But even perfect silence is still not always the best. I think it causes me to start listening even harder for something to disrupt my mental focus – the irony of that is a little annoying. I definitely do best with some sort of sound, whether it’s white noise or music. I use an app called Insight Timer, and it allows me to add a gong or bell sound at preset intervals throughout my meditation session – sounds like a weird thing maybe, but I’ve found that hearing a specific noise every 30 seconds or so helps me refocus my mind again instead of accidentally getting lost somewhere along the way.

Practice and Forcing It

I’m the worst when it comes to just relaxing and letting things go at their own pace. I have to see improvement quickly or I get frustrated. This is something I’m working on in a lot of areas of my life, but I find that it’s more difficult with certain things. Meditation is one of them – it sounds too easy when in fact, it’s quite difficult.

It took several attempts over several months for me to actually understand that this was something I was going to have to practice as well. Just like drawing: my hands don’t automatically know how to create a recognizable picture. My brain doesn’t necessarily know how to focus and find the clarity that I’m looking for. So meditation is something that requires practice as well. And practice can not be rushed or forced.


This week I’ve been brainstorming and researching some new coping mechanisms beyond writing – I have a tendency to rely solely on the one and it doesn’t always work out so well. So I may be writing more on different self-care and coping strategies in the near future as I experiment and try some new things out!

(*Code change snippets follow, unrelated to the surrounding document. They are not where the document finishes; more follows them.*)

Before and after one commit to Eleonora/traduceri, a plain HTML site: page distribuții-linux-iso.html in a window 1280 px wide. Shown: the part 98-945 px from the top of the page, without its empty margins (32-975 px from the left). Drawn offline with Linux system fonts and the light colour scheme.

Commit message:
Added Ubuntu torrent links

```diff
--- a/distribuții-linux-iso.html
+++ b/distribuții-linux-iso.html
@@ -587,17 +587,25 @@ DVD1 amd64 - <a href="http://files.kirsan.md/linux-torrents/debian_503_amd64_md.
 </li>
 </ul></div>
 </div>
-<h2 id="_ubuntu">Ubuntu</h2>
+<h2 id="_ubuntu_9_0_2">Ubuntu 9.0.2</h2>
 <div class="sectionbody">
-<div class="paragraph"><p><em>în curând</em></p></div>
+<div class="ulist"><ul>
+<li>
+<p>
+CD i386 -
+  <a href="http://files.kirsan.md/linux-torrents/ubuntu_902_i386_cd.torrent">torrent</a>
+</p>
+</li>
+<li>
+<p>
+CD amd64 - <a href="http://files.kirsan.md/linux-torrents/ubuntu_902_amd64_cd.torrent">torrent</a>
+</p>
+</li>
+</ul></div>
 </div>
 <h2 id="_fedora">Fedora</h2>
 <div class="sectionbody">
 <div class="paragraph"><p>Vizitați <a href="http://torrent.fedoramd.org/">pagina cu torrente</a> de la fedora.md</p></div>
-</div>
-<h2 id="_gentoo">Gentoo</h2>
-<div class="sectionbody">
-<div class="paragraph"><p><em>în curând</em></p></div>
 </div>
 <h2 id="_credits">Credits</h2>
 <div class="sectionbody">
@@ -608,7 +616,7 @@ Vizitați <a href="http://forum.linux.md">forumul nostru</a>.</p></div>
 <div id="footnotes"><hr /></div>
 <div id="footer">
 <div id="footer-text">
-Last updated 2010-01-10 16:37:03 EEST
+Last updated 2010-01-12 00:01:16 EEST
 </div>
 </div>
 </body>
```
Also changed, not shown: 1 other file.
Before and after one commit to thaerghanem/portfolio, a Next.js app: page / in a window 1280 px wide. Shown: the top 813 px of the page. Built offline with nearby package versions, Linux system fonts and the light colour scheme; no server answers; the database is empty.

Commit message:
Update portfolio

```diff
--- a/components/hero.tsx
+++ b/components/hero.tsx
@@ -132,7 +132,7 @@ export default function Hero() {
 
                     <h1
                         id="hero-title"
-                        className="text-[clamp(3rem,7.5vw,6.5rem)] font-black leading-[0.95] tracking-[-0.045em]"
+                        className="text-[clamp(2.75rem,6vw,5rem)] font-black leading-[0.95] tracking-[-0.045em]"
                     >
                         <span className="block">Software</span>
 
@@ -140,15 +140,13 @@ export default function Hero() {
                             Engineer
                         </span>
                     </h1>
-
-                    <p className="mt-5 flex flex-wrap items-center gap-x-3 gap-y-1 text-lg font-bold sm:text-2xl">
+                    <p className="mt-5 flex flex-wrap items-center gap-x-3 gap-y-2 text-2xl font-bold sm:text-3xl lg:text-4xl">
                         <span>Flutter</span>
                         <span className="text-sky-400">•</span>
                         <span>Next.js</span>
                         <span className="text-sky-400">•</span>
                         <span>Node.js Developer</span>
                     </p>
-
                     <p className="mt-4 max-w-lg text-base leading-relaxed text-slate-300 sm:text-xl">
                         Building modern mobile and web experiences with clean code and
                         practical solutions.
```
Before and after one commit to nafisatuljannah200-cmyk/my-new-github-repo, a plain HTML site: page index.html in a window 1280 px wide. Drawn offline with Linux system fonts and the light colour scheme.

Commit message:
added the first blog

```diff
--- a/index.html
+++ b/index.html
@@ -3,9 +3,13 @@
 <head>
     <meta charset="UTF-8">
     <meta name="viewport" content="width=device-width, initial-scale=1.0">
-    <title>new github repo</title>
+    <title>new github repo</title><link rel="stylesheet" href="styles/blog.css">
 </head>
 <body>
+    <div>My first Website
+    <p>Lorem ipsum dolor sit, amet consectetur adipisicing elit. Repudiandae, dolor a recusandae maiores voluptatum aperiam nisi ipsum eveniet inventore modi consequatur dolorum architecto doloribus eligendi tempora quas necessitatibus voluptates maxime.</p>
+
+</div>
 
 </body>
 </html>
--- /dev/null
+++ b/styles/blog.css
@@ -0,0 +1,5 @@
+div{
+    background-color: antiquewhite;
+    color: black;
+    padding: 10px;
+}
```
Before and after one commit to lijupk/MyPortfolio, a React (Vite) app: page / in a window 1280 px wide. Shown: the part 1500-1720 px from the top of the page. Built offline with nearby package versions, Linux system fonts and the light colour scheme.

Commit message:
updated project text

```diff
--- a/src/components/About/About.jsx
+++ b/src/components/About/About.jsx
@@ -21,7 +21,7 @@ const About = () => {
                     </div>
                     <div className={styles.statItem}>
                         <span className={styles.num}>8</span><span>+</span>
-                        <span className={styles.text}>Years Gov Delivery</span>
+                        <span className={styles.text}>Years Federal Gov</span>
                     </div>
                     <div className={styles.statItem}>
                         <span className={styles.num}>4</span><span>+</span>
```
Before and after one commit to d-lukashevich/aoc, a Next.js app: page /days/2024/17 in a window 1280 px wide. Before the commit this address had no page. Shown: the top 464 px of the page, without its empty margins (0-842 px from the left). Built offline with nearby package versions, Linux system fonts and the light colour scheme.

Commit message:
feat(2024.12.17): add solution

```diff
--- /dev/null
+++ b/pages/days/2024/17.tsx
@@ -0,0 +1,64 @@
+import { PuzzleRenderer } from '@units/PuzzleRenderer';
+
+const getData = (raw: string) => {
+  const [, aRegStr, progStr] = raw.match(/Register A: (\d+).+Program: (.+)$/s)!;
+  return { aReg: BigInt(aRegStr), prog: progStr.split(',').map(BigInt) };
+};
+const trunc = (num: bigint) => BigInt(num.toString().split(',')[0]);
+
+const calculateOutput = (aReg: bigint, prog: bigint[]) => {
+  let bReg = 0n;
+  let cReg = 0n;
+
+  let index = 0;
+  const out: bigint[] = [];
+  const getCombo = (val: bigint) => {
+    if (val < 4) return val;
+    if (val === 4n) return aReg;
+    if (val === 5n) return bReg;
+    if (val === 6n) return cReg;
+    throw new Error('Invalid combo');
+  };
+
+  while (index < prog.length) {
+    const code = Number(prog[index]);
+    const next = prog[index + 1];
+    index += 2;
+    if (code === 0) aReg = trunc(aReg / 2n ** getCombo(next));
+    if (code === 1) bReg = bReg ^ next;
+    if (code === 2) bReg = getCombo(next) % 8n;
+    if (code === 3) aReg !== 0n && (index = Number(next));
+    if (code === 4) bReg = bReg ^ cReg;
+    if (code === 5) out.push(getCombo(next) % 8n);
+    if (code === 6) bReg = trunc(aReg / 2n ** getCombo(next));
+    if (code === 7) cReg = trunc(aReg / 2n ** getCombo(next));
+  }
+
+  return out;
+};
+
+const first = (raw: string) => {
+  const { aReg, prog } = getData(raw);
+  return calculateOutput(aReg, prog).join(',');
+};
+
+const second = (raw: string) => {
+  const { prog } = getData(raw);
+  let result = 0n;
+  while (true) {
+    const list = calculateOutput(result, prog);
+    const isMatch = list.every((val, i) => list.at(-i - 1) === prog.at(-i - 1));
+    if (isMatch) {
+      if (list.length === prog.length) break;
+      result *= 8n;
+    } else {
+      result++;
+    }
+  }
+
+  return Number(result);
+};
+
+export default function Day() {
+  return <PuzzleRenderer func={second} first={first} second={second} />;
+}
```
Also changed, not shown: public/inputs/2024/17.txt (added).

Love, light, and a heaping dose of kindness,

untitled

Posted by katharine_marie in Anxiety, Depression, General, Life in 2020, Lifestyle, mental health, 2 comments

Win the Battle

Hello my lovely dreaming readers!

I talk a lot about how depression is a rough road with a lot of ups and downs. And every word of it is true. The struggle of managing a mental health issue is never a straight line, its always a zigzagging path and you never really know what’s coming next.

But time and time again there’s always one idea that comes back into my mind. I’m honestly not even sure when or where I first saw or read it. Probably on some blog somewhere. Wherever it came from, it always provides some small degree of comfort and hope.

DBdPt9pXkAA_cei.jpg

You’ve won every battle so far.

Maybe it doesn’t seem like a super profound idea, but the first time I saw it, my mind was definitely blown. I happened upon it when I was in a deep dark hole and there seemed to be no way out. I was despairing, there was no hope, and I was ready to give in. While those words didn’t pave the way out of my darkness, they reminded me that I had been at this point before, sometimes even deeper.

And I had won those battles. Every single one of them.

I had come out the other side, usually stronger. I had battled depression and won, more times than I cared to count.

And that thought was, and still is, the thought that kept me going. Kept me fighting for the light at the other end of the tunnel.

Because if I had won this battle before, what was stopping me from winning it this time?


Maybe these words don’t strike you as strong as they did me. Maybe this is your first time fighting this battle so you can’t resonate the same way. But depression will never be stronger than you. It will never be stronger than the power of love.

It is an incredibly hard battle to fight, but it is not impossible. Not as long as you keep fighting.


As always, with the power of love and kindness,

Katharine Marie

Posted by katharine_marie in Depression, mental health, 0 comments